Wolbachia-induced feminisation newly found in Eurema hecabe, a sibling species of Eurema mandarina (Lepidoptera: Pieridae)
Article first published online: 11 APR 2011
© 2011 The Authors. Ecological Entomology © 2011 The Royal Entomological Society
Volume 36, Issue 3, pages 309–317, June 2011
How to Cite
NARITA, S., KAGEYAMA, D., HIROKI, M., SANPEI, T., HASHIMOTO, S., KAMITOH, T. and KATO, Y. (2011), Wolbachia-induced feminisation newly found in Eurema hecabe, a sibling species of Eurema mandarina (Lepidoptera: Pieridae). Ecological Entomology, 36: 309–317. doi: 10.1111/j.1365-2311.2011.01274.x
- Issue published online: 6 MAY 2011
- Article first published online: 11 APR 2011
- Accepted 11 February 2011, First published online 11 April 2011
- Eurema hecabe;
- Eurema mandarina;
- multilocus sequence typing;
- sibling species;
1. Complete feminisation of genetic males into functional females, a unique case among insects, is known in Eurema mandarina (former Eurema hecabe Y type) that are infected with two strains of Wolbachia, wCIEm and wFemEm.
2. Here, we newly found that a proportion of wild-caught E. hecabe (former E. hecabe B type) produced only female offspring. Cytogenetic observations indicated that individuals of E. hecabe displaying the all-female trait were genetically male (i.e. feminisation).
3. Multilocus sequence typing analyses demonstrated that the feminised individuals of E. hecabe were infected with two Wolbachia strains, wCIEh and wFemEh, that were indistinguishable from wCIEm and wFemEm, respectively.

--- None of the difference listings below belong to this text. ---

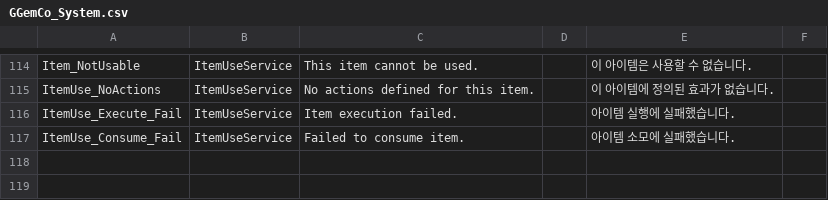
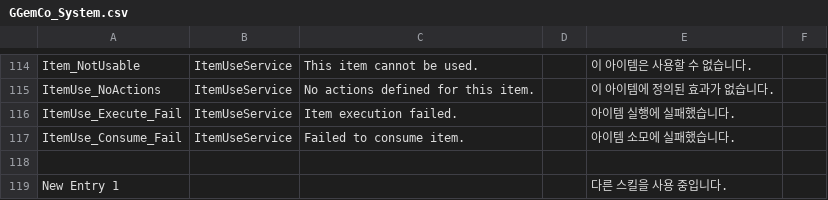
Before and after one commit to GGemCo/unity-package-2d-core, a CSV file: Samples~/Localization/Csv/GGemCo_System.csv, drawn as a sheet; only a part is shown, gaps mark what is left out; the diff names each change by its address in the sheet, - before the commit and + after, or states it on an @@ line.

Commit message:
feat(Localization): 스킬 사용 관련 시스템 문구 추가
한글 설명:
- 스킬 사용 시 필요한 시스템 메시지를 Localization 데이터에 추가
- 상황별 안내 및 피드백 메시지를 다국어로 지원할 수 있도록 구성
- 스킬 사용 흐름에서 사용자 경험을 개선

English description:
- Added system messages required for skill usage to Localization data
- Enabled multilingual support for contextual feedback and guidance messages
- Improved user experience during skill usage flow

```diff
--- a/Samples~/Localization/Csv/GGemCo_System.csv
+++ b/Samples~/Localization/Csv/GGemCo_System.csv
+row 118: (empty)
+row 119: New Entry 1 |  |  |  | 다른 스킬을 사용 중입니다.
```
Also changed, not shown: 4 other files.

4. Even identical strains of Wolbachia can be regulated differently depending on the host genetic background. Therefore, we compared the infection densities and vertical transmission efficiencies of Wolbachia between feminised E. mandarina and E. hecabe, but detected no significant differences in these traits.
5. The possible routes by which the two Wolbachia strains have transferred between E. mandarina and E. hecabe are discussed.